Thursday, March 15, 2007

Perdre

The french verb 'to lose'.

Well it's Thursday and I'm in that dark quagmire once more; this is getting tedious, I know.
I am 17 years and nine months old, today; roughly.

6 comments:

Awareness said...

Better perdre than perdu. RIGHT?!


We're walking with you sweetie.


I'm 46 (f*** I can't believe I'm 46) and six months......

I distinctly remember being 17 and 9 months. i was in London having a turn at the speaker's corner.
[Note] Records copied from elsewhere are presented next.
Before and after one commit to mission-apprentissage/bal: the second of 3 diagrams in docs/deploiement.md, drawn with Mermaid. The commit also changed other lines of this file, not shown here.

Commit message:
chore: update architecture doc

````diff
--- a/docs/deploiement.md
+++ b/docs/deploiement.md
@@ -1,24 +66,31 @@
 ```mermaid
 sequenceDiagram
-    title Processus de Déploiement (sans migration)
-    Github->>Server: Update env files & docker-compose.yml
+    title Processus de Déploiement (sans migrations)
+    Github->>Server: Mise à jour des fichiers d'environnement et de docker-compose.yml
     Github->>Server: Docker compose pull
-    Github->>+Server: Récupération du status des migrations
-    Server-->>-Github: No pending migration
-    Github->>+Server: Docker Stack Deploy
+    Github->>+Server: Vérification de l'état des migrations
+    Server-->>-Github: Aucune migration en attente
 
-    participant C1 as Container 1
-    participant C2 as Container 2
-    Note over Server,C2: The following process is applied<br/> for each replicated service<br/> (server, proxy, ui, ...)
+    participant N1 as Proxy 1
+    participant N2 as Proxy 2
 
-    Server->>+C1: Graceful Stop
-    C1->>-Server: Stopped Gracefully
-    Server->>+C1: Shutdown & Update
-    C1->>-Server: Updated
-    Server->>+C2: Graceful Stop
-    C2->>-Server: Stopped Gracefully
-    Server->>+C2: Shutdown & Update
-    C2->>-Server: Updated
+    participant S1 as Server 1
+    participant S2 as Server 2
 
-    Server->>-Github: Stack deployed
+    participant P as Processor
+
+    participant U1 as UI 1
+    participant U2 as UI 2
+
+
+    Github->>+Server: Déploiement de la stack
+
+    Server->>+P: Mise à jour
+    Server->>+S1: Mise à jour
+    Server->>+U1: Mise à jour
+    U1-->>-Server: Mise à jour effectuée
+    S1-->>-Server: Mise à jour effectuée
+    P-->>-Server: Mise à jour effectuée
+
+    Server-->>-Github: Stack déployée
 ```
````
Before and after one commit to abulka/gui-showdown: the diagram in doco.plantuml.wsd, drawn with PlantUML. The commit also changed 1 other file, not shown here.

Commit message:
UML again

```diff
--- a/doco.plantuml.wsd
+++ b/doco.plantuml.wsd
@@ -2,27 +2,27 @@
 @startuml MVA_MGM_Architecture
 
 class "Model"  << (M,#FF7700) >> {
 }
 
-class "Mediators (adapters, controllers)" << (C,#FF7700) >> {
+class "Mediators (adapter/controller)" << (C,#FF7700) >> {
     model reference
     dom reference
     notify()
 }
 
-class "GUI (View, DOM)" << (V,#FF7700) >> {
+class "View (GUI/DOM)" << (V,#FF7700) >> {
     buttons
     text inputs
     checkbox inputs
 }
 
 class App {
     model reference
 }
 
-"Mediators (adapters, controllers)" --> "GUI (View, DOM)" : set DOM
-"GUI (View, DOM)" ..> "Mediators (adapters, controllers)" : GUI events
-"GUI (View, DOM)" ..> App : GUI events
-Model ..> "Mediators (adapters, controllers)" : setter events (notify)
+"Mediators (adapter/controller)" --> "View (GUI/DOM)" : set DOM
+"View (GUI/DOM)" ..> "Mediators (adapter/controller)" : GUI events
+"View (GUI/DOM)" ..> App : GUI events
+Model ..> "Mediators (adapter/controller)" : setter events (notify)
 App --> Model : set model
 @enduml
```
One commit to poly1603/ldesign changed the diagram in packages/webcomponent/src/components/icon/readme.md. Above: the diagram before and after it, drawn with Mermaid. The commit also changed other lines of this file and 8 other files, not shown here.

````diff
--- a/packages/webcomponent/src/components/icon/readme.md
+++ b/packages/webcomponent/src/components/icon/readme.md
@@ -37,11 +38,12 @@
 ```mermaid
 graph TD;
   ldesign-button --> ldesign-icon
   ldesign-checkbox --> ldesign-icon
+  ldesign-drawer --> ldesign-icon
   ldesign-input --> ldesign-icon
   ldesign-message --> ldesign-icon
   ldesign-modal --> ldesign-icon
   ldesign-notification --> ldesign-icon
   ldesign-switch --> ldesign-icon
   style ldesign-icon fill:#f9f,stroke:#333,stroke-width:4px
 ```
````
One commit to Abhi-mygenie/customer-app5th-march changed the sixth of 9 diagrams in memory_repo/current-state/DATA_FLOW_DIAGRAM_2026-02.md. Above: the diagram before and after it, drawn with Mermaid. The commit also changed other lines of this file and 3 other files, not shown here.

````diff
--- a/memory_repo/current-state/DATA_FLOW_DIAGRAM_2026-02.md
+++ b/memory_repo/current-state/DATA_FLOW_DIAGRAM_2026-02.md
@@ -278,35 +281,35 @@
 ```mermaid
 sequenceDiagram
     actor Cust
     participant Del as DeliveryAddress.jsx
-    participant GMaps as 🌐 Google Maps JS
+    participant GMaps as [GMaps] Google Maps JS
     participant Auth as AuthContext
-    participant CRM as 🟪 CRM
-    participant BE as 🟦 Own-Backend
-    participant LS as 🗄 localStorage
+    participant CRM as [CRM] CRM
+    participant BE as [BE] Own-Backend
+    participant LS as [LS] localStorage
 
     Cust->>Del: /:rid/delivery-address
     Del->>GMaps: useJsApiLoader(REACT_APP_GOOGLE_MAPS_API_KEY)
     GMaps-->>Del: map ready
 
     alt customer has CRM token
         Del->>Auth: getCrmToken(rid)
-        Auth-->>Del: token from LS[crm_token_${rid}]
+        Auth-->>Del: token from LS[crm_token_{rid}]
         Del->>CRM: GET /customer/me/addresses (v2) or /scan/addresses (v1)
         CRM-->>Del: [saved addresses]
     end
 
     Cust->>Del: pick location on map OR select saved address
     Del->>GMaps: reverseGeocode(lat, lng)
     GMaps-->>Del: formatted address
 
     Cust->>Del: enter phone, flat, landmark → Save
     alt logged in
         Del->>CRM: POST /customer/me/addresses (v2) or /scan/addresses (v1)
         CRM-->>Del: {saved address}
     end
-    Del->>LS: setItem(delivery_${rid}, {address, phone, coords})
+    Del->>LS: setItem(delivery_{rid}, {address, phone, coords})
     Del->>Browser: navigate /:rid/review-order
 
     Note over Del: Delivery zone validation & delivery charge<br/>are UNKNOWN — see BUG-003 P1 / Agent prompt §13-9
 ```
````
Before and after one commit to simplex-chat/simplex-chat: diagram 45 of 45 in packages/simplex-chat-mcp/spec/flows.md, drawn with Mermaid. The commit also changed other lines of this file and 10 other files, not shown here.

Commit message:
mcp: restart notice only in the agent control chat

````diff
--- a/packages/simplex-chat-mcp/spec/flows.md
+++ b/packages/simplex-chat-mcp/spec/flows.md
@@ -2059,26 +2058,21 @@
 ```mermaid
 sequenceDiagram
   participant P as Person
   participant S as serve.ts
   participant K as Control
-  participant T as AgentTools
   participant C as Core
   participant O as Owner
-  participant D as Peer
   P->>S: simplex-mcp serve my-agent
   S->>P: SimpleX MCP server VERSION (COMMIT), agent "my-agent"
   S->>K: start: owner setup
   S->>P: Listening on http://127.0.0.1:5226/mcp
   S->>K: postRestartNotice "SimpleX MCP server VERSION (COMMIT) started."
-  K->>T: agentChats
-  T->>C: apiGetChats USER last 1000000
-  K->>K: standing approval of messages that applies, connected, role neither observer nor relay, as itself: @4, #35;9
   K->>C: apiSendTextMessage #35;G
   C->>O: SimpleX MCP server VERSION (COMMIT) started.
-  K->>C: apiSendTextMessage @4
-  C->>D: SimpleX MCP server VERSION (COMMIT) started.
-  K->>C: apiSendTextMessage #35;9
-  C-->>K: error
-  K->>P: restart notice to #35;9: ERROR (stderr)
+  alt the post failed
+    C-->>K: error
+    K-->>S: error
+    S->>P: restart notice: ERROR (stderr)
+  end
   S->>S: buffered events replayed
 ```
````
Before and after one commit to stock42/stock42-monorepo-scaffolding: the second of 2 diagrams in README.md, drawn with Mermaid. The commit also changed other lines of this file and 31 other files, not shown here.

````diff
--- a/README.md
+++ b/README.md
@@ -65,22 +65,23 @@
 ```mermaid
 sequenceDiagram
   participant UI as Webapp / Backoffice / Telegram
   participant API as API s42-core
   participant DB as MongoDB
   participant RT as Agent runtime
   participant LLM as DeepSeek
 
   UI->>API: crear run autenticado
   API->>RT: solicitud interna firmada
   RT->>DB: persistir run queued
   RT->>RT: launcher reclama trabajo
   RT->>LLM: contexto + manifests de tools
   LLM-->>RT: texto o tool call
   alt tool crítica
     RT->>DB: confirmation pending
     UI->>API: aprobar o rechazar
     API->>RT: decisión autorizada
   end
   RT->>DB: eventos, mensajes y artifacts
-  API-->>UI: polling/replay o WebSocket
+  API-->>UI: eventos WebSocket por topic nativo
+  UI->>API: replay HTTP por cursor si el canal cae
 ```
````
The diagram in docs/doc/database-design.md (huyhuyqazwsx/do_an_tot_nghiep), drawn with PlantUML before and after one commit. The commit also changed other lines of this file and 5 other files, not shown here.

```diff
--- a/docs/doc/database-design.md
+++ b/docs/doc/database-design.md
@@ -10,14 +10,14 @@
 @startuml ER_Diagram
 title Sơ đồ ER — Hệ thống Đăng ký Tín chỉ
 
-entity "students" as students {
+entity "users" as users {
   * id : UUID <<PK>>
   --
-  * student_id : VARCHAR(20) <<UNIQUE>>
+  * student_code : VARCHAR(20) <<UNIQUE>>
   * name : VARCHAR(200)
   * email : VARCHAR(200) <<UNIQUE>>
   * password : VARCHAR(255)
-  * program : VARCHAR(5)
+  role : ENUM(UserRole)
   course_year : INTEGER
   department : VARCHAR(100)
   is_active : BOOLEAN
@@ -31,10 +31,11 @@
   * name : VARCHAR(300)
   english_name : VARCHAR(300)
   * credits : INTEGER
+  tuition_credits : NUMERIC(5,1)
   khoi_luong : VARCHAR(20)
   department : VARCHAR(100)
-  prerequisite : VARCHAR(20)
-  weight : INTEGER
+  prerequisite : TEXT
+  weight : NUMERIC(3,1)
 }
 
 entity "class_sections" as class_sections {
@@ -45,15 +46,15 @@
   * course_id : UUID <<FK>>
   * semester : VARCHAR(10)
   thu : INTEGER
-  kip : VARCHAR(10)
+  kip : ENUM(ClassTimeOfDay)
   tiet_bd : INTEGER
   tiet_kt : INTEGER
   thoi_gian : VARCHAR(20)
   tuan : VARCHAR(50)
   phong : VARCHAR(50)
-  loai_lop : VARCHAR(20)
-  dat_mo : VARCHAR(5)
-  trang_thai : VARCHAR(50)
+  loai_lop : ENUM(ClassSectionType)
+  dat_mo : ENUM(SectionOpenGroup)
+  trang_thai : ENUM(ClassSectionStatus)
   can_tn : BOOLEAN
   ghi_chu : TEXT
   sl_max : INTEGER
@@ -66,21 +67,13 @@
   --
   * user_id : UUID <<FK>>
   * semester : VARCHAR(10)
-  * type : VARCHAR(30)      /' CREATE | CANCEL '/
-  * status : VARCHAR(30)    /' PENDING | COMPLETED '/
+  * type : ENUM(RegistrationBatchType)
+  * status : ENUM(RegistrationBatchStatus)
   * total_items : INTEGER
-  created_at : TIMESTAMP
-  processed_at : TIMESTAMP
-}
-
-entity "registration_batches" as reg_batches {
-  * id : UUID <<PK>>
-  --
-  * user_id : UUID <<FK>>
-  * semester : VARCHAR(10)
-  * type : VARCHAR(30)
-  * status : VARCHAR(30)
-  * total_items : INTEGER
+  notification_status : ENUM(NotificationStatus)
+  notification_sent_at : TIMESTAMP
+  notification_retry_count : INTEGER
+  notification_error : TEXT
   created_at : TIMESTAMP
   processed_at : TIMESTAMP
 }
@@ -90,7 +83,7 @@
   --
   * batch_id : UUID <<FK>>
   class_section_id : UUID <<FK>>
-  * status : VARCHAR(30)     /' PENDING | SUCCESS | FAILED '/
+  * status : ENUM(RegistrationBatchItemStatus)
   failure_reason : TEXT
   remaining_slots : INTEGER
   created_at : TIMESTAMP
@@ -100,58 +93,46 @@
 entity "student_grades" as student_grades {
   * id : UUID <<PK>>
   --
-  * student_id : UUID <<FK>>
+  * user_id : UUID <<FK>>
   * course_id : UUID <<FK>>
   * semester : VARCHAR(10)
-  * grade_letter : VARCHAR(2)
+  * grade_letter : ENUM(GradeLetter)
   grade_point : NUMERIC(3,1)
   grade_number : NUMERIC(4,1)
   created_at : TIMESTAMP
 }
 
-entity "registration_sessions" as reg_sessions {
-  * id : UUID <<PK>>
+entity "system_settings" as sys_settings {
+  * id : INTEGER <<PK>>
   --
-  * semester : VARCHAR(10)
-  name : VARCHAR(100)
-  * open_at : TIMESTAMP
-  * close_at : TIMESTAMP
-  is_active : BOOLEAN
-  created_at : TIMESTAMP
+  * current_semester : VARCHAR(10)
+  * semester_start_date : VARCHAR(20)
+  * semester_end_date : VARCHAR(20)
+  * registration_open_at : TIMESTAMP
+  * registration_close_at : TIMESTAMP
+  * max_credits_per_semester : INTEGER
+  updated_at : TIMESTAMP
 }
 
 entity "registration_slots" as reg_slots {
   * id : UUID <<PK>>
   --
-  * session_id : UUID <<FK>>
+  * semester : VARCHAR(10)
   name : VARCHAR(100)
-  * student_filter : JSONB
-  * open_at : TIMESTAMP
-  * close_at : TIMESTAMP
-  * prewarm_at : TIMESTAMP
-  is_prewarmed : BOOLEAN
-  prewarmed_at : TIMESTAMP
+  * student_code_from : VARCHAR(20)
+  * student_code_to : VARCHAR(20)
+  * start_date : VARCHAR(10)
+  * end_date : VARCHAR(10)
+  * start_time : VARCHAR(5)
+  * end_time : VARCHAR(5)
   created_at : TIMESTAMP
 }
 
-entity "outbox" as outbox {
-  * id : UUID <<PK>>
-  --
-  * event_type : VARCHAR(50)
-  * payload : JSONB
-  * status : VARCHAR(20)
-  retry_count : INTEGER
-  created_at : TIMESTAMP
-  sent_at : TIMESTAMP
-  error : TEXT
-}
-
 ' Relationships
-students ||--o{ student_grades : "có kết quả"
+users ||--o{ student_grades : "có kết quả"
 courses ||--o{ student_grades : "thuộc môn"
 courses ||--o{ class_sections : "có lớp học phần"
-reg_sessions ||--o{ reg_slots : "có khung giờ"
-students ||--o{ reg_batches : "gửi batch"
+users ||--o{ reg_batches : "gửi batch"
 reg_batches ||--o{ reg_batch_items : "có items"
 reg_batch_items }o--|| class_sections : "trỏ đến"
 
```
Honest to God! I was in London touring around at that point in my life!

Rainbow dreams said...

Niki, hi and hugs,

I can't say I'd want to be back at 17 again... take care, things can and do change

thinking of you, Katie, x

Niki said...

Definitely D; better to lose than to be lost.

At my 17 years and 9 month point I am sitting at a desk flirting with the german concierge...

Hi Katie, hugs to you too, thanks x

Awareness said...

Now that's a good thing. Can't ever be lost flirting.... :)

mister tumnus said...

ok excuse my exceptionally limited knowledge of any language (including my own at times); does the verb mean 'to lose' as in 'to lose something' (like an object or a person or someone's love) or does it mean 'to lose' as in the opposite of 'to win' (to lose a game of monopoly or to be a loser, even).

it seems to me like you have lost in the first sense- like maybe you have lost something precious to you. but someone who struggles so openly and who keeps trying and coming back to 'i'm tired of this' but who has not completely given up on herself cannot be called a loser, IMHO.

Niki said...

Mr T; as is typical of the french it means lose in every sense of the word, I'm afraid.